§ **Recorded data**

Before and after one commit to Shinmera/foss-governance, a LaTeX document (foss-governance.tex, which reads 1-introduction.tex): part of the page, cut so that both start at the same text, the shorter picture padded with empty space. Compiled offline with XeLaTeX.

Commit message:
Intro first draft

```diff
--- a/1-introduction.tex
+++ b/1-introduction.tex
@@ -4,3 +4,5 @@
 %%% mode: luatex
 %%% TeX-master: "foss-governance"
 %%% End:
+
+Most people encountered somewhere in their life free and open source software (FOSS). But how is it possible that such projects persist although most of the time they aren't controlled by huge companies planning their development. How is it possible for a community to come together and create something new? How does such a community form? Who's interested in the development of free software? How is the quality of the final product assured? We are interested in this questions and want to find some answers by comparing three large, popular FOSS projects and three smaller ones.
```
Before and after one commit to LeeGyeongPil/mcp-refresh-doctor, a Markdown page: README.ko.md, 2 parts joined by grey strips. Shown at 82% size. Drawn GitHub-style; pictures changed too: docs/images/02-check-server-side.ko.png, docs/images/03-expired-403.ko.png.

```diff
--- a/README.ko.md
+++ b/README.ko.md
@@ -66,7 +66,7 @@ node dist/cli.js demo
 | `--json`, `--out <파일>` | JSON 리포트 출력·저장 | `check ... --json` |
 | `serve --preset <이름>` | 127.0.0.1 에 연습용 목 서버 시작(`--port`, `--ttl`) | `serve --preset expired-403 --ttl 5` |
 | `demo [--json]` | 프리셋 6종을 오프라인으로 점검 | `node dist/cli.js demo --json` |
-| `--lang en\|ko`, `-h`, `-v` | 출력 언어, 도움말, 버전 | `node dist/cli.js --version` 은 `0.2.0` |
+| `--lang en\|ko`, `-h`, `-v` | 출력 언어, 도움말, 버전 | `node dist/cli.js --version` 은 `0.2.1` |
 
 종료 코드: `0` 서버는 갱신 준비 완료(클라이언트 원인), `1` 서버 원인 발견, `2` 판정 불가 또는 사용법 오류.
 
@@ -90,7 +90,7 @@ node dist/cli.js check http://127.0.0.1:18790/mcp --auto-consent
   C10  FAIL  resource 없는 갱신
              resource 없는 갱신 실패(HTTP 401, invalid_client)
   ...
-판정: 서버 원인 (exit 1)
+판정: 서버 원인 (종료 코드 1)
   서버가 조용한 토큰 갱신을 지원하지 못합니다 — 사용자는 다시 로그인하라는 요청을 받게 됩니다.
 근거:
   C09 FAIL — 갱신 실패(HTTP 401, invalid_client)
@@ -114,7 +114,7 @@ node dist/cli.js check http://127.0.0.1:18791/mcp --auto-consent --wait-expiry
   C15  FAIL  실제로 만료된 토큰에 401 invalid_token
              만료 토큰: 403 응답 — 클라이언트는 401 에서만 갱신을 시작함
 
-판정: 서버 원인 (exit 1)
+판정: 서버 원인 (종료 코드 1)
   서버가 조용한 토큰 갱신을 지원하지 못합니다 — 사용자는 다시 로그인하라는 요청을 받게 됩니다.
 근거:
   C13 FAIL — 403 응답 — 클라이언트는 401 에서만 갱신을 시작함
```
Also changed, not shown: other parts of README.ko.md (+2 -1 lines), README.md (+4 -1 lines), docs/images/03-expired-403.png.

§ **Work item**
Generate an exact reproduction of all entries.

§ **Your solution**
Before and after one commit to Shinmera/foss-governance, a LaTeX document (foss-governance.tex, which reads 1-introduction.tex): part of the page, cut so that both start at the same text, the shorter picture padded with empty space. Compiled offline with XeLaTeX.

Commit message:
Intro first draft

```diff
--- a/1-introduction.tex
+++ b/1-introduction.tex
@@ -4,3 +4,5 @@
 %%% mode: luatex
 %%% TeX-master: "foss-governance"
 %%% End:
+
+Most people encountered somewhere in their life free and open source software (FOSS). But how is it possible that such projects persist although most of the time they aren't controlled by huge companies planning their development. How is it possible for a community to come together and create something new? How does such a community form? Who's interested in the development of free software? How is the quality of the final product assured? We are interested in this questions and want to find some answers by comparing three large, popular FOSS projects and three smaller ones.
```
Before and after one commit to LeeGyeongPil/mcp-refresh-doctor, a Markdown page: README.ko.md, 2 parts joined by grey strips. Shown at 82% size. Drawn GitHub-style; pictures changed too: docs/images/02-check-server-side.ko.png, docs/images/03-expired-403.ko.png.

```diff
--- a/README.ko.md
+++ b/README.ko.md
@@ -66,7 +66,7 @@ node dist/cli.js demo
 | `--json`, `--out <파일>` | JSON 리포트 출력·저장 | `check ... --json` |
 | `serve --preset <이름>` | 127.0.0.1 에 연습용 목 서버 시작(`--port`, `--ttl`) | `serve --preset expired-403 --ttl 5` |
 | `demo [--json]` | 프리셋 6종을 오프라인으로 점검 | `node dist/cli.js demo --json` |
-| `--lang en\|ko`, `-h`, `-v` | 출력 언어, 도움말, 버전 | `node dist/cli.js --version` 은 `0.2.0` |
+| `--lang en\|ko`, `-h`, `-v` | 출력 언어, 도움말, 버전 | `node dist/cli.js --version` 은 `0.2.1` |
 
 종료 코드: `0` 서버는 갱신 준비 완료(클라이언트 원인), `1` 서버 원인 발견, `2` 판정 불가 또는 사용법 오류.
 
@@ -90,7 +90,7 @@ node dist/cli.js check http://127.0.0.1:18790/mcp --auto-consent
   C10  FAIL  resource 없는 갱신
              resource 없는 갱신 실패(HTTP 401, invalid_client)
   ...
-판정: 서버 원인 (exit 1)
+판정: 서버 원인 (종료 코드 1)
   서버가 조용한 토큰 갱신을 지원하지 못합니다 — 사용자는 다시 로그인하라는 요청을 받게 됩니다.
 근거:
   C09 FAIL — 갱신 실패(HTTP 401, invalid_client)
@@ -114,7 +114,7 @@ node dist/cli.js check http://127.0.0.1:18791/mcp --auto-consent --wait-expiry
   C15  FAIL  실제로 만료된 토큰에 401 invalid_token
              만료 토큰: 403 응답 — 클라이언트는 401 에서만 갱신을 시작함
 
-판정: 서버 원인 (exit 1)
+판정: 서버 원인 (종료 코드 1)
   서버가 조용한 토큰 갱신을 지원하지 못합니다 — 사용자는 다시 로그인하라는 요청을 받게 됩니다.
 근거:
   C13 FAIL — 403 응답 — 클라이언트는 401 에서만 갱신을 시작함
```
Also changed, not shown: other parts of README.ko.md (+2 -1 lines), README.md (+4 -1 lines), docs/images/03-expired-403.png.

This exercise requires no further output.